HOOVER, Ala. | Welp, we're all done, heading home, and I'll be packing for vacation soon. Let's wrap up the final day here.
Ole Miss coach Hugh Freeze made his SEC Media Days debut, and the essence of his talk was that they have a lot of work ahead and not everyone is pulling in the same direction just yet.
"I've been real pleased that we have a core group of young men that are excited about change and about developing some personal accountability that will lead us out of this wilderness, so to speak."
Outside that core of excited players, not everybody in the Ole Miss locker room has gotten on the Freeze train. And he openly admitted that.
"I think we're sitting around 60 percent of our team that has bought in. I think you need to get it to about 80 percent to have a fighting chance. Hopefully we can get that done before the fall."
It's gonna be a long year in Oxford, friends.
Freeze was asked about the Egg Bowl rivalry, but he didn't really engage the way Dan Mullen does beyond pointing out that Ole Miss holds the overall series edge. My previous blog entry looked at that and the fact that Freeze is too focused on fixing the program to worry about MSU four months before they play.
"There will be a little extra incentive that week to be a little bit more energized, probably a little different feeling in your stomach, I guess," he said. "It would be hard because you feel that way in this conference every single week it seems like. Certainly I get what it means to the people there and to Rebel nation, and our kids will understand that very clearly when that time comes. Right now our focus is on other issues."
Backtracking to earlier in the day, Alabama's Nick Saban started things off and took a hard stance on scheduling and the four-team playoff. He's in favor of the SEC moving to a nine-game league schedule. "Everybody's got a self-absorbed opinion about why we shouldn't do it because maybe they won't get bowl eligible." Boom.
He was later asked about whether being a conference champion should be a criteria for making the new four-team playoff. Remember, Alabama did not win the SEC last year but won the BCS title.
"I think, to be quite honest with you, whoever's making the statements about conference champions is really making a statement against the SEC and against any league who has more than one good team who would qualify, trying to enhance the opportunity for somebody from their league to get in."
Oh snap, Jim Delany. Rebuttal?

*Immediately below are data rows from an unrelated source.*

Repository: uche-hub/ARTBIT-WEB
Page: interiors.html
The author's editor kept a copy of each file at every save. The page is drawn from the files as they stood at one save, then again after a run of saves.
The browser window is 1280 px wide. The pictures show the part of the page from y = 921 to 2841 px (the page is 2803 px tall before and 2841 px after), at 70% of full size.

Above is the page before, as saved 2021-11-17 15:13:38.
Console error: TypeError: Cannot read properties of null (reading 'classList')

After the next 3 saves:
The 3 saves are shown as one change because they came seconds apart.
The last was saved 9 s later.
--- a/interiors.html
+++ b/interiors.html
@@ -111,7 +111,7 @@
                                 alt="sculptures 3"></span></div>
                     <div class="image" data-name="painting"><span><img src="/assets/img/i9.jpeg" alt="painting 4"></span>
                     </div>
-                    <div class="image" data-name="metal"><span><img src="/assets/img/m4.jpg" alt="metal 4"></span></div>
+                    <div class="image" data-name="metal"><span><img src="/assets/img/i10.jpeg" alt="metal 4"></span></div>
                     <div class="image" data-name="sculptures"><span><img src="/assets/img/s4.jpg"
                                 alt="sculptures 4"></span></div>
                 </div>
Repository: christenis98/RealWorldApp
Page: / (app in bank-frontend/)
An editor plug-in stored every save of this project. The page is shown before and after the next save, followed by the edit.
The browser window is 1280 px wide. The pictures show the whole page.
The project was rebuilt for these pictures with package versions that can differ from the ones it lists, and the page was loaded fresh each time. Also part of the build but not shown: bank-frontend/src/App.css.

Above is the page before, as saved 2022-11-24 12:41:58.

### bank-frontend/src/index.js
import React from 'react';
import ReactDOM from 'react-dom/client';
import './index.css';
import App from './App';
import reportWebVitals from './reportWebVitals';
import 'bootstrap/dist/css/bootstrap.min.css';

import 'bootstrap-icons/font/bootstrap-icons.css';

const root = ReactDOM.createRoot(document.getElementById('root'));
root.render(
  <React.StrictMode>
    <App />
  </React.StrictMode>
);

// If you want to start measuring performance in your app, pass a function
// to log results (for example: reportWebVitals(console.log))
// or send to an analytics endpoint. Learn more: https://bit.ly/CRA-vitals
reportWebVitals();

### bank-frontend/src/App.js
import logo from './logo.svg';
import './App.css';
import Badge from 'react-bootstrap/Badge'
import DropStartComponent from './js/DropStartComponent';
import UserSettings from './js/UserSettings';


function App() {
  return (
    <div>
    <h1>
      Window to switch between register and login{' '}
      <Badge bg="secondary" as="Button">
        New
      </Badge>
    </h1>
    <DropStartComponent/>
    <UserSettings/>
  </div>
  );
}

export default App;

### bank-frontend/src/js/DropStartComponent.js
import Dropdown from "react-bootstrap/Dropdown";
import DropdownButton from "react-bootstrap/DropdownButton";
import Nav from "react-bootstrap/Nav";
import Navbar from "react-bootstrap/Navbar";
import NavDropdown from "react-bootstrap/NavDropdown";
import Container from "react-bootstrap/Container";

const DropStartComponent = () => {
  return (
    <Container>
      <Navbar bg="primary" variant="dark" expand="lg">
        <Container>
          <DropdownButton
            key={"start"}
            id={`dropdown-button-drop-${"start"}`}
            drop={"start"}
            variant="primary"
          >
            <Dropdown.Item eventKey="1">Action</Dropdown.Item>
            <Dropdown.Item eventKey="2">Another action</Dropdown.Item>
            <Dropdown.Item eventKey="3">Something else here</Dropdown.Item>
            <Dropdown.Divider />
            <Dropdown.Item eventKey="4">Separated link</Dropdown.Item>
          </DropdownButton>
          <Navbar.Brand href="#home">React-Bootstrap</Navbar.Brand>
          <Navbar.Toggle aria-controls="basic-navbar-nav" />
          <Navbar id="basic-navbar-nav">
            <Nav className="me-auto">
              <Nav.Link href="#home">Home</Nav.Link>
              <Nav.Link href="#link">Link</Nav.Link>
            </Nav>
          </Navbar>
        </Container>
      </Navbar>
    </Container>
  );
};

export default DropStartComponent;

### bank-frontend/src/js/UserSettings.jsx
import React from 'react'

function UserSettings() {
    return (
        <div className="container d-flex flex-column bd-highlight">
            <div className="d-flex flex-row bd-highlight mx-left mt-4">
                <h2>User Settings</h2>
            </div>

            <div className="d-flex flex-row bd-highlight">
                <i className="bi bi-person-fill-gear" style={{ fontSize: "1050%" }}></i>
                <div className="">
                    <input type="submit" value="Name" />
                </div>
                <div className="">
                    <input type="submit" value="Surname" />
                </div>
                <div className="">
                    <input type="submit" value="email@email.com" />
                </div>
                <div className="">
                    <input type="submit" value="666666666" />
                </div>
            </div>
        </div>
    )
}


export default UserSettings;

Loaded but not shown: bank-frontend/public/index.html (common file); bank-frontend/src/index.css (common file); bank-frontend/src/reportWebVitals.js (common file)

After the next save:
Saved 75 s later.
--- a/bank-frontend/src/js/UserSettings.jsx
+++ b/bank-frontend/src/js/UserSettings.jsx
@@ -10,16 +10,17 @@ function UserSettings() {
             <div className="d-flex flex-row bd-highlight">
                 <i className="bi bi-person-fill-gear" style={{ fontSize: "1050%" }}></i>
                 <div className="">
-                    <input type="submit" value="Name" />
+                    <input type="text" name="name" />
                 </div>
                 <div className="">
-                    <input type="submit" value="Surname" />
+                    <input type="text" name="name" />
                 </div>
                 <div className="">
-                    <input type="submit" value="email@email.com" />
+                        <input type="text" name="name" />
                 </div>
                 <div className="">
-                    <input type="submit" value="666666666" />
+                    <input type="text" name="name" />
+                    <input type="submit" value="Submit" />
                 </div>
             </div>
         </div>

Tennessee's Derek Dooley brought a little swagger to the stage, finally matching his hair's swagger. Tennessee has notably struggled in recent years, not winning more than seven games since 2007 and was 5-7 last year.
Dooley likes what he sees in this group, though.
"I know the SEC has enjoyed taking advantage of our tough times. But there's a nice mood on our team right now that you're not going to have Tennessee to kick around any more," he said.
Future Matlock fielded only 10 questions, which might've been fewest for any coach this week, although I missed the Joker Phillips session. One question was about losing quarterback Tyler Bray and other key players to injury last season.
"Our spirit was broken," Dooley said.
The day wrapped up with Georgia's Mark Richt, who of course was asked at length about discipline issues. He recently had to boot Isaiah Crowell to the curb, Sanders Commings will serve a two-game suspension to open the season, and three other players could get benched for reportedly violating the school's drug policy.
All of this makes Steve Spurrier giggle, but Richt explained the raft of off-field incidents this way: "People are human. People make mistakes. When they do, you discipline them. … The bottom line is I love every guy on our team. Part of love is to be able to help teach them right from wrong, and when they make mistakes you discipline in hopes they become better men down the road."